This design uses a single 10" sub and a single passive radiator in a compact
enclosure. I selected the drivers based on cost and required enclosure volume,
which took me quite quickly to the well regarded Peerless 10" XLS range.
On arrival, the subwoofer packaging is less than inspiring. Off course it
does its job perfectly as you would expect, but it does look budget,
and there's nothing in there but the driver (no leaflet, T/S spec, plastic wrapping).
The drivers however are a nice weight and apart from minor imperfections in the
aesthetics (I really am picky about these things), they are ruggedly built and look
like they are ready to pound to their stated excursions.
Both the actual driver and the passive radiator are identical except that the PR
has no magnet structure (hence passive). These tiny 10" drivers look,
simply put, cute. Even though their enormous innertube-like surrounds
give a hint that they mean business, their overall size makes them look like
a cute puppy with a loud bark.
Peerless XLS 10" (830452)
I wanted to see how T/S specs change before and after being
run in so I measured the driver three times: at zero hours run-in, after 30 hours run-in
and after 50 hours run-in.
Here's a log of the running-in details:
|Log sweep 5Hz - 20Hz
Here's a clip of the 830452 being run-in (1.08Mb).
To measure the driver, it is fixed to my dedicated measuring clamp and the impedance plot is taken with the aid of Speaker Workshop (SW) and
the Wallin Jig II.
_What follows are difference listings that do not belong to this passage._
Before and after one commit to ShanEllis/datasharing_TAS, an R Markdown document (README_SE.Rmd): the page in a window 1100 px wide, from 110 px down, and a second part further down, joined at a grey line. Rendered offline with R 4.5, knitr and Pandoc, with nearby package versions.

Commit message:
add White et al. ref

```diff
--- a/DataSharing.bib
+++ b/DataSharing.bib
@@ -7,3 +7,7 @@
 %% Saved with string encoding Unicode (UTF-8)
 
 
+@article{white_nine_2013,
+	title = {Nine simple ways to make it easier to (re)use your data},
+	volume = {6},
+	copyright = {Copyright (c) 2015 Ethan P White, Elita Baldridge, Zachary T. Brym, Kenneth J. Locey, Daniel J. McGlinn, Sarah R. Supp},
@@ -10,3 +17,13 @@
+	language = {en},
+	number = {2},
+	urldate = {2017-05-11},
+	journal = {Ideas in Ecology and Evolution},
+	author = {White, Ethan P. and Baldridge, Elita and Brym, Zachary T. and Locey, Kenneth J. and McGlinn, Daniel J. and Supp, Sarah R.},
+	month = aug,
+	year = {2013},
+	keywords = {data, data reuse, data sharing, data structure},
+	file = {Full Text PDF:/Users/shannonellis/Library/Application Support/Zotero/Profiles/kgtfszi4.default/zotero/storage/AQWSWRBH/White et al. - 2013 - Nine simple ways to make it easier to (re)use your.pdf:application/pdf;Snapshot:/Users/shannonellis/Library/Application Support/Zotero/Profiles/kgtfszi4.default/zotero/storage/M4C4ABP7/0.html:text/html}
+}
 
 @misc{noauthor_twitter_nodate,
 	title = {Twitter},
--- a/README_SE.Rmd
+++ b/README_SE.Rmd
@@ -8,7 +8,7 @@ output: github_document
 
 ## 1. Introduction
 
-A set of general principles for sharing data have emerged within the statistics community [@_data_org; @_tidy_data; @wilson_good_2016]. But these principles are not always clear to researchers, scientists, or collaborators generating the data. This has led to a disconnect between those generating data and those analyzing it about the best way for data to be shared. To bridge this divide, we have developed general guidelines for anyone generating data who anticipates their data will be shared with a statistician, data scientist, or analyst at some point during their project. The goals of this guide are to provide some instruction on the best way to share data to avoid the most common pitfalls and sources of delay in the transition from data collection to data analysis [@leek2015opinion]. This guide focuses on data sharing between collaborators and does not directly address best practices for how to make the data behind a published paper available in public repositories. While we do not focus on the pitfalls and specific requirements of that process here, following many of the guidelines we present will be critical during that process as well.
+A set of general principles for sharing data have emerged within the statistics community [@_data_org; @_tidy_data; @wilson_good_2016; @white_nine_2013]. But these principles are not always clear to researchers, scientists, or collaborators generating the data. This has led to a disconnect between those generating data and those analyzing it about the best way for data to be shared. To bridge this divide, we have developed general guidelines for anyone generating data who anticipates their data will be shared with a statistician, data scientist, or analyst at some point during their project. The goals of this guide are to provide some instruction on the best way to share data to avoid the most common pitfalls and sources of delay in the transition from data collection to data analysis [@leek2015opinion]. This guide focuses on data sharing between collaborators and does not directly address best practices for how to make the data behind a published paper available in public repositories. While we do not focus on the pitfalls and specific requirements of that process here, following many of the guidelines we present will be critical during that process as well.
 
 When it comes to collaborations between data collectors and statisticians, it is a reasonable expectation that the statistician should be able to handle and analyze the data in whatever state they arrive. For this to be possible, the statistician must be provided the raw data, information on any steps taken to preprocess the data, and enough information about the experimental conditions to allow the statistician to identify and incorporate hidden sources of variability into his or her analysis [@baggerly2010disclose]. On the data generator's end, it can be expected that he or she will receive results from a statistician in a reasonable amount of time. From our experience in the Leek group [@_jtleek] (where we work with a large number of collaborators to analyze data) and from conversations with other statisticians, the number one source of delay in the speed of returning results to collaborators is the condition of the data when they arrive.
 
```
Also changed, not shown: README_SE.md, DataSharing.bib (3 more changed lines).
To calculate VAS, eight 2 pence coins are stuck to the driver dustcap using blu-tac. A 2p coin weighs
7.13g, and I used a further ~7.13g of blu-tac (by using a crude balance scale and a 2p coin).
So in total, 64.17g is used to calculate VAS.
The added mass method is not the best way to measure a subwoofer's VAS, but it is much quicker to implement than the sealed box method.
For SW to give acceptable results with my hardware combo, I found that using a calculation bandwidth starting above 12.5 Hz is sufficient to
avoid spurious impedance spikes affecting the measurements. This was enough to convince me that the added mass method will suffice for this
The following parameters are provided:
||88.4 db W/M
The following shows the T/S parameters calculated after 0, 30 and 50 hours, and compared to
the specs provided by Peerless.
* between break-in results and manufacturer specs. Note figures are rounded.
The results show that the T/S parameters after 50 hours of run-in are remarkably similar
to the Peerless published specs, with the exception of Le (which is not critical for modeling
Peerless XLS 10" Passive Radiator (830481)
Because a PR can't be measured using SW in the regular way, the Peerless specs are